William Shakespeare has had millions of supporters and fans around the globe for centuries, but one of the most iconic during the 1960s must surely have been Jacqueline Kennedy, the First Lady of the United States. Mrs Kennedy was President of the 1964 American Shakespeare Committee which was set up to lead the American celebrations of the 400th anniversary of his birth.
She is known to have brought Shakespeare into the White House, organising an evening of performances by actors from the American Shakespeare Festival Theatre of Stratford, Connecticut to follow a state dinner, and on another occasion asking actor Basil Rathbone to recite the St Crispin’s day speech from Henry V at a dinner for Nobel prize winners.
Mrs Kennedy actually contacted the Shakespeare Birthplace Trust (through the Hon. Eugene Black, the American Shakespeare Committee Chairman) and asked if it would be possible to attend the 400th anniversary celebrations in Stratford-upon-Avon. President John F Kennedy (also a Shakespeare fan) approved of the projected visit and in autumn 1963 planning began, to the great excitement of those at the Trust.
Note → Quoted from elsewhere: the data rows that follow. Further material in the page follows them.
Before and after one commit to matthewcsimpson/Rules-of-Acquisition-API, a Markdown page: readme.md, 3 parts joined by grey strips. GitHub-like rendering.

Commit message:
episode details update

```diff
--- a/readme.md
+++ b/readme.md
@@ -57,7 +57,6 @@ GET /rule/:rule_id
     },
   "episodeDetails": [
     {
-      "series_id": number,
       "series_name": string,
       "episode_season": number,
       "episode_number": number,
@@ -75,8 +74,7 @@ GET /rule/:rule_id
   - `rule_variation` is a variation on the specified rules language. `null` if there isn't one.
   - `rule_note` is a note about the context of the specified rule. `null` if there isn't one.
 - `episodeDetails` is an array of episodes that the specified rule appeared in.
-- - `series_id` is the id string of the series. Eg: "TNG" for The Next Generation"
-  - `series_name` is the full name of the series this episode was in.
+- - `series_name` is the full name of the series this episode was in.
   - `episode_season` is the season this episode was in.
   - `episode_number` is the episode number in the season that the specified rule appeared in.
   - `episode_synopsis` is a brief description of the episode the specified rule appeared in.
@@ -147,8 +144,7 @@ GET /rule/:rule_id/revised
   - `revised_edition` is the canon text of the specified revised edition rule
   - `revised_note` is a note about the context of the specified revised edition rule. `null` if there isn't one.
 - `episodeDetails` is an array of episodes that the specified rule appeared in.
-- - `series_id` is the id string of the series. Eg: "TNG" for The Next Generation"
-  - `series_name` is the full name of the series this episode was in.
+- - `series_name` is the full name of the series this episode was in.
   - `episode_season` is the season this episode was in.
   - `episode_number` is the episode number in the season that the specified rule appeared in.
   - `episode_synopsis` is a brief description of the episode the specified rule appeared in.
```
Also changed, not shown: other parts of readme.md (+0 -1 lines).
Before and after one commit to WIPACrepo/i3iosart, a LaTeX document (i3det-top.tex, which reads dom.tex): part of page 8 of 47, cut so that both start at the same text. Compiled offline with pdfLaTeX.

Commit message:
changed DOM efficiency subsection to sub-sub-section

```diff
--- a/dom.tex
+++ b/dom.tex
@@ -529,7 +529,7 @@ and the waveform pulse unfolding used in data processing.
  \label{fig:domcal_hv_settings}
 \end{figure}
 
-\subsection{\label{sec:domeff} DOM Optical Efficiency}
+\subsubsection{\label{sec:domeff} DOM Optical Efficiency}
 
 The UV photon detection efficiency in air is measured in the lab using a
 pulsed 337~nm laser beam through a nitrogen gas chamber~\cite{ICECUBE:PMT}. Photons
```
But the visit was not to be. On 22nd November 1963 President Kennedy was tragically assassinated while sitting beside his wife in an open top motorcade. His death reverberated around the world and, understandably, Mrs Kennedy wasn’t able to travel to Stratford for her planned trip. Eugene Black sent a telegram explaining that she was not undertaking any public appearances for a period of one year. Eugene himself did attend the Stratford celebrations and officially opened the new Shakespeare Centre in April 1964.